## INFORMATION SHOWN
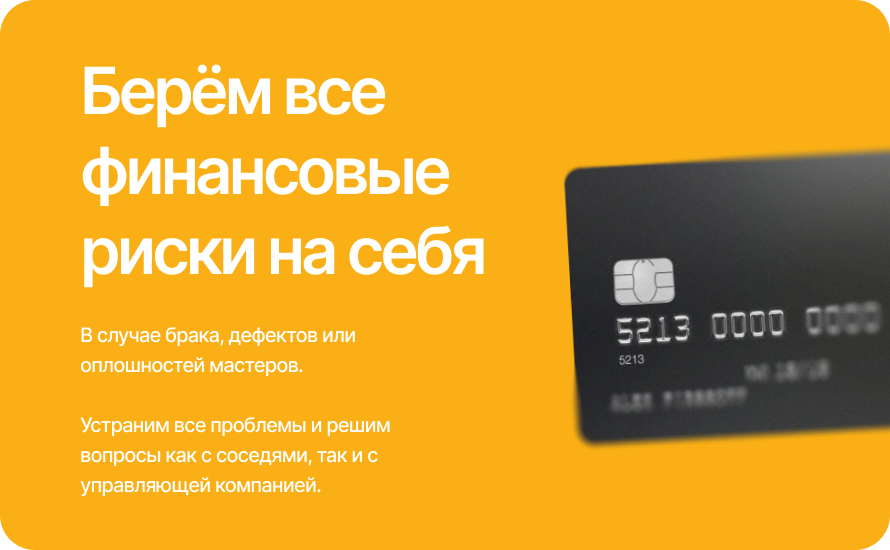
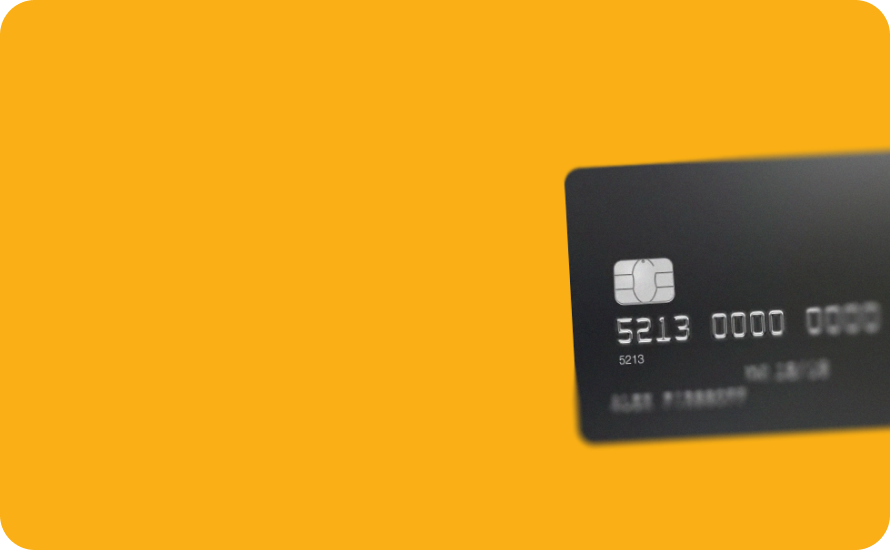
refactor: RiskSlide

diff --git a/src/components/widgets/Risk Side/RiskSlide.tsx b/src/components/widgets/Risk Side/RiskSlide.tsx
@@ -1,26 +1,89 @@
 import React from 'react'
 import Image from 'next/image'
 
+import style from './riskSlide.module.scss'
+
 import OrangeButton from '@/components/shared/buttons/Orange Button/OrangeButton'
 
-import creditCardImg from '../../../../public/assets/img/creditCardImg.png'
-import creditBullets from '../../../../public/assets/img/creditBullets.png'
+import tick from '../../../../public/assets/svg/tickBlack.svg'
 
 interface RiskSlideProps {
   button_text: string
-  background: string
+  type: boolean
 }
 
-function RiskSlide({ button_text, background }: RiskSlideProps) {
+function RiskSlide({ button_text, type }: RiskSlideProps) {
   return (
-    <section className="relative flex flex-row items-center justify-center gap-4">
-      <div className="flex w-1/2 flex-col justify-around self-stretch">
-        <Image src={creditCardImg as unknown as string} alt="credit_card" quality={100} />
-        <Image src={creditBullets as unknown as string} alt="bullets" quality={100} />
+    <section className="flex w-full flex-row items-center justify-center gap-4 overflow-hidden">
+      <div className="flex w-1/2 flex-col justify-between self-stretch">
+        <div
+          className={`flex w-full flex-col items-start gap-y-6 rounded-3xl px-14 py-10 ${style.creditBg}`}
+        >
+          <h1 className="headingStruct w-[30rem] text-6xl text-white">
+            {type
+              ? 'Берём все финансовые риски на себя'
+              : 'Берём все финансовые и репутационные риски на себя'}
+          </h1>
+          <h5 className={`${type ? 'w-80' : 'w-[32rem]'} text-lg font-normal text-white`}>
+            В случае брака, дефектов или оплоншностей мастеров.
+          </h5>
+          <h5 className={`${type ? 'w-80' : 'w-[32rem]'} text-lg font-normal text-white`}>
+            Устраним все проблемы и решим вопросы как с соседями, так и с управляющей компанией.
+          </h5>
+        </div>
+
+        <div
+          className={`gird-rows-2 grid w-full grid-cols-3 gap-y-5 px-8 text-xs font-light text-[#808080]`}
+        >
+          <div className="flex flex-row items-center gap-x-3">
+            <Image src={tick as string} alt="tick" width={20} />
+            <p className="w-[8.88rem]">Цены уже рассчитаны, а материалы подобраны и закуплены</p>
+          </div>
+          <div className="flex flex-row items-center gap-x-3">
+            <Image src={tick as string} alt="tick" width={20} />
+            <p className="w-[11rem]">Даём юридическую гарантию сроков и качества</p>
+          </div>
+          <div className="flex flex-row items-center gap-x-3">
+            <Image src={tick as string} alt="tick" width={20} />
+            <p className="w-[9.3rem]">Независимый Технадзор и тройной контроль</p>
+          </div>
+          <div className="flex flex-row items-center gap-x-3">
+            <Image src={tick as string} alt="tick" width={20} />
+            <p className="w-[9.3rem]">Все бригады работают по единому регламенту</p>
+          </div>
+          <div className="flex flex-row items-center gap-x-3">
+            <Image src={tick as string} alt="tick" width={20} />
+            <p className="w-[9.3rem]">Следите за ходом работ в режиме онлайн</p>
+          </div>
+          <div className="flex flex-row items-center gap-x-3">
+            <Image src={tick as string} alt="tick" width={20} />
+            <p className="w-[9.3rem]">От вас не потребуется никаких визитов</p>
+          </div>
+        </div>
       </div>
-      <div className="flex h-auto w-1/2">
-        <Image src={background} alt="brush_picture" className="relative" quality={100} />
-        <div className={`button_container absolute bottom-14 right-96 w-64`}>
+      <div
+        className={`flex w-1/2 flex-col justify-between gap-y-24 rounded-3xl px-16 py-10 ${type ? style.rightBg1 : style.rightBg2}`}
+      >
+        <div className="flex flex-col gap-y-5">
+          <h1 className={`headingStruct leading-tighter w-[33rem] text-6xl text-color-dark`}>
+            {type ? (
+              <>
+                Стоимость для вас <span className="orange-bold">не измениться,</span> даже при
+                взлёте цен на метриалы
+              </>
+            ) : (
+              <>Независимый и мотивированный ТехНадзор + тройной контроль </>
+            )}
+          </h1>
+          <h5
+            className={`${type ? 'w-[29rem]' : 'w-96'} text-lg font-normal tracking-tighter text-gray-400`}
+          >
+            {type
+              ? 'Мы всё предусмотрели: материалы закуплены заранее, а бригады готовы выехать на объект любой момент'
+              : 'Наши специалисты по ТехНадзору финансово мотивированы найти как можно больше недочетов'}
+          </h5>
+        </div>
+        <div className={`button_container w-64`}>
           <OrangeButton text={button_text} className="w-full py-6" link={`/calculator/step1`} />
         </div>
       </div>

diff --git a/src/app/page.tsx b/src/app/page.tsx
@@ -19,8 +19,6 @@ import rublIcon from '../../public/assets/svg/TapeSection icons/rublIcon.svg'
 import shieldIcon from '../../public/assets/svg/TapeSection icons/shiledIcon.svg'
 import lampIcon from '../../public/assets/svg/TapeSection icons/lampIcon.svg'
 import flagIcon from '../../public/assets/svg/TapeSection icons/flagIcon.svg'
-import creditCard from '../../public/assets/img/creditImg.png'
-import riskBg from '../../public/assets/img/creditCardMaterials.png'
 import plannerImg1 from '../../public/assets/img/planner img/plannerImg1.png'
 import pseudoVid from '../../public/assets/img/pseudo videos/pseudoVid.png'
 import Header from '@/components/widgets/Global Header/GlobalHeader'
@@ -88,7 +86,7 @@ export default function Home() {
 
         <CreditCard />
 
-        <RiskSlide button_text="Рассчитать стоимость" background={riskBg as unknown as string} />
+        <RiskSlide button_text="Рассчитать стоимость" type={true} />
 
         <GalleryWithFeedback />
 

diff --git a/src/components/widgets/Risk Side/riskSlide.module.css b/src/components/widgets/Risk Side/riskSlide.module.css
@@ -1,0 +1,21 @@
+.creditBg {
+  background-image: url('../../../../public/assets/img/creditCardImg.png');
+  background-size: 100% 100%;
+  background-position: center;
+}
+
+.rightBg1 {
+  background-image: url('../../../../public/assets/img/riskBackground1.png');
+  background-size: 100% 100%;
+  background-repeat: no-repeat;
+  background-position: center;
+}
+
+.rightBg2 {
+  background-image: url('../../../../public/assets/img/riskBackground2.png');
+  background-size: 100% 100%;
+  background-repeat: no-repeat;
+  background-position: center;
+}
+
+/*# sourceMappingURL=riskSlide.module.css.map */

diff --git a/src/components/widgets/Risk Side/riskSlide.module.scss b/src/components/widgets/Risk Side/riskSlide.module.scss
@@ -1,0 +1,19 @@
+.creditBg {
+  background-image: url('../../../../public/assets/img/creditCardImg.png');
+  background-size: 100% 100%;
+  background-position: center;
+}
+
+.rightBg1 {
+  background-image: url('../../../../public/assets/img/riskBackground1.png');
+  background-size: 100% 100%;
+  background-repeat: no-repeat;
+  background-position: center;
+}
+
+.rightBg2 {
+  background-image: url('../../../../public/assets/img/riskBackground2.png');
+  background-size: 100% 100%;
+  background-repeat: no-repeat;
+  background-position: center;
+}

diff --git a/src/app/pages/partnership/realtors/page.tsx b/src/app/pages/partnership/realtors/page.tsx
@@ -122,7 +122,7 @@ function Realtors() {
 
       <Predict />
 
-      <RiskSlide button_text="Стать партнером" background={riskBackground as unknown as string} />
+      <RiskSlide button_text="Стать партнером" type={false} />
 
       <Transparency />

## WORK REQUEST
Nothing but lines that contain "unknown" should appear in the answer. Copy each from the records.

## RESPONSE AREA
-        <Image src={creditCardImg as unknown as string} alt="credit_card" quality={100} />
-        <Image src={creditBullets as unknown as string} alt="bullets" quality={100} />
-        <RiskSlide button_text="Рассчитать стоимость" background={riskBg as unknown as string} />
-      <RiskSlide button_text="Стать партнером" background={riskBackground as unknown as string} />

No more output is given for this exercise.